Task brief. Each line holding the word "before" must appear in the answer, copied from the entries.

Dataset records.
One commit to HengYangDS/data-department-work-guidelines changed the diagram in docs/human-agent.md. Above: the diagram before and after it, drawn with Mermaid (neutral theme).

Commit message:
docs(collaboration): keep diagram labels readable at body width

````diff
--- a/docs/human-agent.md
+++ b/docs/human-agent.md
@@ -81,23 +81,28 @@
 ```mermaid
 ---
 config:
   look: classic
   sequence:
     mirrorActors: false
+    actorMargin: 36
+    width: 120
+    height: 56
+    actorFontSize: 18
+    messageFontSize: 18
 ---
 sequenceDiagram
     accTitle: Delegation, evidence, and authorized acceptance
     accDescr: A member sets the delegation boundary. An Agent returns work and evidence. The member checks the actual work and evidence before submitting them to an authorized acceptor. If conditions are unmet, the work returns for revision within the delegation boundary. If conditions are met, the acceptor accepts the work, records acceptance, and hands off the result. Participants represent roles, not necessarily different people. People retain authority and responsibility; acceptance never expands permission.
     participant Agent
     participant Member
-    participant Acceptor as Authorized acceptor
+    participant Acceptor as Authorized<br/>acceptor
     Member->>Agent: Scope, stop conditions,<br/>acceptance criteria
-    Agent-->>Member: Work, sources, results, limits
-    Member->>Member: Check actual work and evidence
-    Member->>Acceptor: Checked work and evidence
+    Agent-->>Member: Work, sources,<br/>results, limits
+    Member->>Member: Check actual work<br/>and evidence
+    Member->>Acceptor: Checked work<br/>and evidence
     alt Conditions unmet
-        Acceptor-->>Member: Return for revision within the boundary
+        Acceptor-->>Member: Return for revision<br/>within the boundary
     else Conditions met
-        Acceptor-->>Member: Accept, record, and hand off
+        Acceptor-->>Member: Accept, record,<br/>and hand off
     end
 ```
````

Solution for this exercise.
One commit to HengYangDS/data-department-work-guidelines changed the diagram in docs/human-agent.md. Above: the diagram before and after it, drawn with Mermaid (neutral theme).
     accDescr: A member sets the delegation boundary. An Agent returns work and evidence. The member checks the actual work and evidence before submitting them to an authorized acceptor. If conditions are unmet, the work returns for revision within the delegation boundary. If conditions are met, the acceptor accepts the work, records acceptance, and hands off the result. Participants represent roles, not necessarily different people. People retain authority and responsibility; acceptance never expands permission.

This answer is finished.